Knowing the expectations around your duties, schedule (including call), and location should be documented and understood.  While these are often verbal commitments, having specific documentation can prevent any disputes or misunderstandings in the future.  They may also have a direct impact on the non-compete or post-employment restrictions and compensation.  As hospitals and practices expand their outreach into a community, sign additional service agreements with affiliates, and expand to treat more patients your schedule and location can be dramatically impacted – and it is possible you will not have any control over these changes.  In addition, the language in a non-compete could restrict you from multiple locations.  As the practice grows, so could some post-termination restrictions.

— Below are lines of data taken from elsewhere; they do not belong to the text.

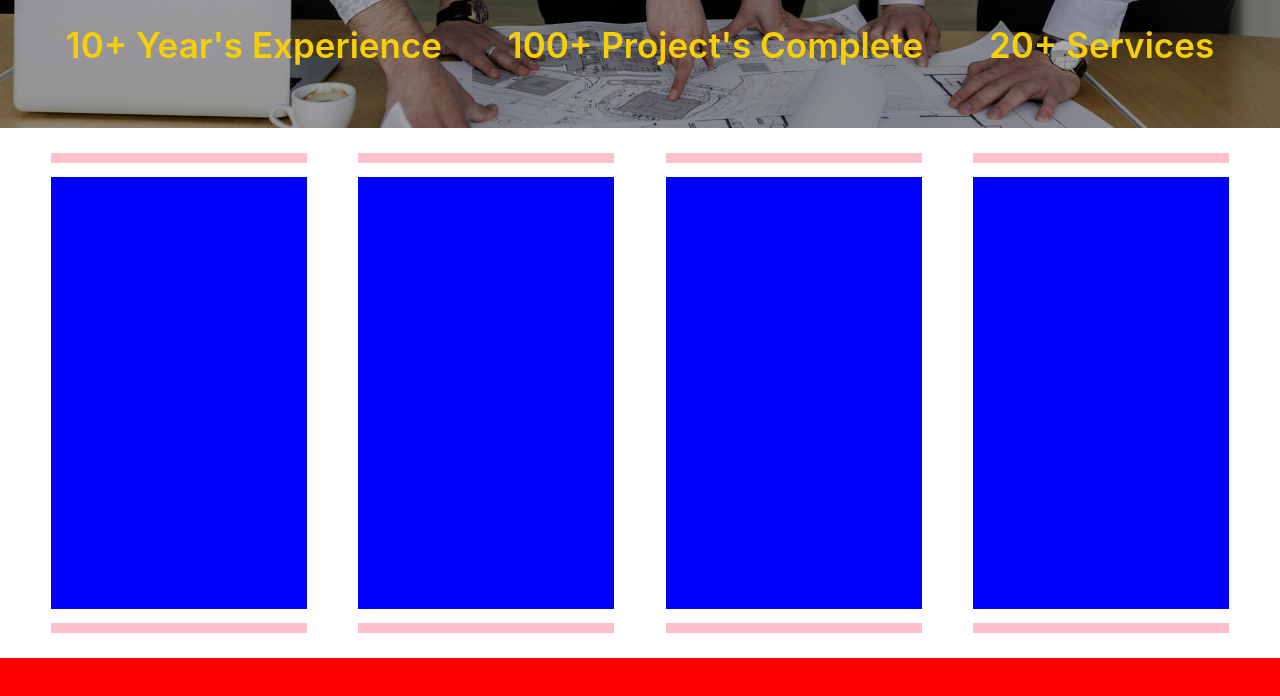
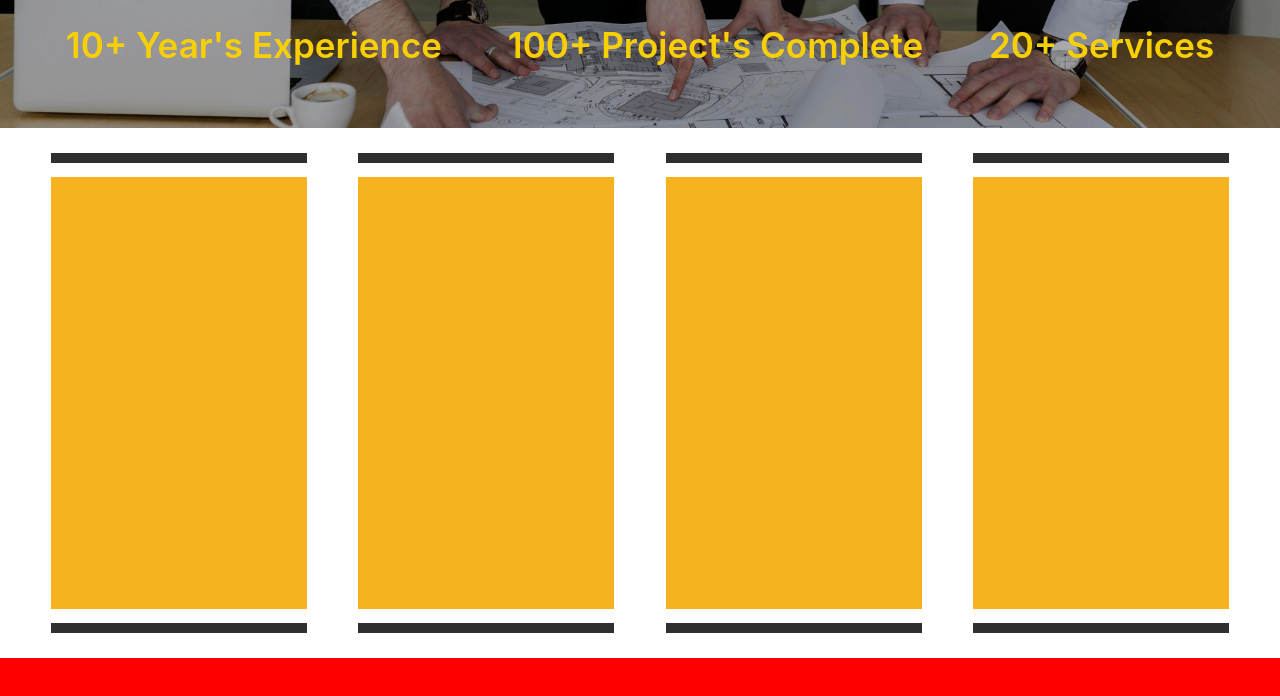
Before and after one commit to satyamrk18/katkade-s, a plain HTML site: page index.html in a window 1280 px wide. Shown: the part 1496-2192 px from the top of the page. Drawn offline with nearby package versions, Linux system fonts and the light colour scheme.

Commit message:
service color card change

```diff
--- a/css/home.css
+++ b/css/home.css
@@ -93,12 +93,12 @@
 .service-line {
   height: 10px;
   width: 100%;
-  background-color: pink;
+  background-color:rgba(0, 0, 0, 0.817);
 }
 .service-card {
   width: 100%;
   height: 90%;
-  background-color: blue;
+  background-color:#f7ab06e5;
 }
 .projects {
   width: 100%;
```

Understanding the compensation is vital.  As healthcare goes through constant change the manner in which physicians and hospitals are compensated for services is under change.  Because of this uncertainty there have been vivid changes to how physicians are paid over the recent years.  This trend is likely to continue as the fee-for-service model is revisited and changed over the coming years (i.e. MACRA).  Are you paid on wRVU or collections?  Pay per shift or pay per hour?  Quality bonus?  What is reasonable for your particular area? While some may seem simple and easy to understand on the surface, there are many factors that come into play on how an employer sets the compensation and how those factors could change that compensation in the future.  Understanding all the variables and inputs are important when negotiating current and future payment rates for yourself.

A 2016 survey by The Physician’s Foundation stated that 54% of physicians rate their moral as negative or somewhat negative in their daily jobs.  Numerous studies show greater than 50% of physicians leave their first job out of training.  While most physicians take jobs and sign contracts with long-term goals the data shows reality is different.  Knowing how to exit the practice and what your responsibilities are is important. Most contracts allow a no-cause termination period that is between 60-120 days.   This may or may not be adequate time to find a new position and transition your practice.  What happens during and after this time can dramatically impact a physician in many ways.  Are you losing out on any bonus payments?  If and how a bonus is paid upon termination can be a very important consideration when reviewing and negotiating an employment agreement.  You should understand how partial years are calculated or paid, if payments are pro-rated or ‘all or none’ and if there have been any disputes over these payments in the past.  Is there a requirement to repay any upfront compensation like signing bonuses, relocation, or income guarantees?   These items can often be negotiated out at the time of termination but are most beneficial to understand and negotiate upfront. There are often post-termination restrictions on your practice or solicitation for patients.  These vary greatly by region and specialty but should be flexible based on how the relationship ends with the employer.   Making sure you are covered for any malpractice claims is also an important consideration.  Who is responsible for ‘tail’ insurance? Is this negotiable?  What are the estimated costs? Again, understanding the details, loopholes, and fully negotiating before you sign your agreement is best to prevent any future disputes or misunderstandings.

While there are certain points of an employment agreement that are more important than others, the entire document should be fully understood and questioned.  Whether or not a contract is negotiable is not the exclusive question here  – it is how well you understand all the commitments it makes (and those it doesn’t).  Taking the time and investing in the process upfront can prevent problems or issues later in your career.

Jon Appino is the Principal and Founder at Contract Diagnostics, the only firm in the country that is 100% dedicated to assisting Physicians in the understanding and negotiation of many types of agreements.